→ **Task to carry out**: Reproduce all the lines below exactly and omit the images.

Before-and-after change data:

........

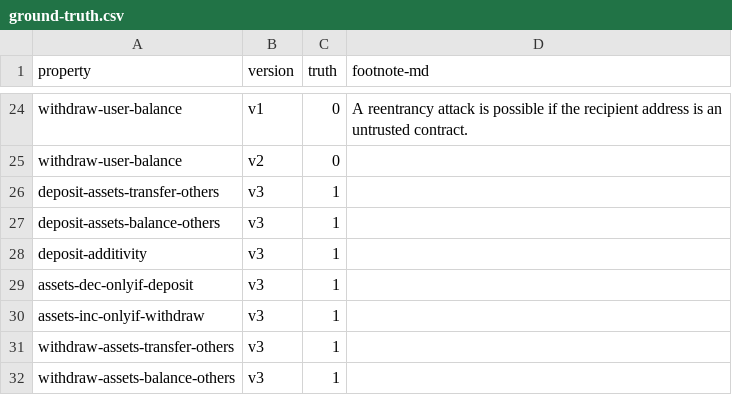
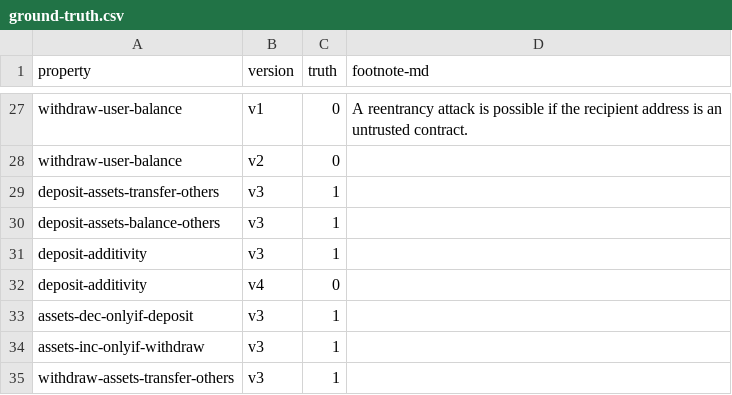
Before and after one commit to fiaravia/contracts-verification-benchmark, a CSV file: contracts/bank/ground-truth.csv, drawn as a sheet; only a part is shown, gaps mark what is left out; the shorter side is filled out with more unchanged rows; the diff covers the shown part only; the diff names each change by its address in the sheet, - before the commit and + after, or states it on an @@ line.

```diff
--- a/contracts/bank/ground-truth.csv
+++ b/contracts/bank/ground-truth.csv
+row 32: deposit-additivity | v4 | 0
```
Also changed, not shown: 9 added rows elsewhere in this file, 3 other files.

........

→ **Answer for the task**:
Before and after one commit to fiaravia/contracts-verification-benchmark, a CSV file: contracts/bank/ground-truth.csv, drawn as a sheet; only a part is shown, gaps mark what is left out; the shorter side is filled out with more unchanged rows; the diff covers the shown part only; the diff names each change by its address in the sheet, - before the commit and + after, or states it on an @@ line.

```diff
--- a/contracts/bank/ground-truth.csv
+++ b/contracts/bank/ground-truth.csv
+row 32: deposit-additivity | v4 | 0
```
Also changed, not shown: 9 added rows elsewhere in this file, 3 other files.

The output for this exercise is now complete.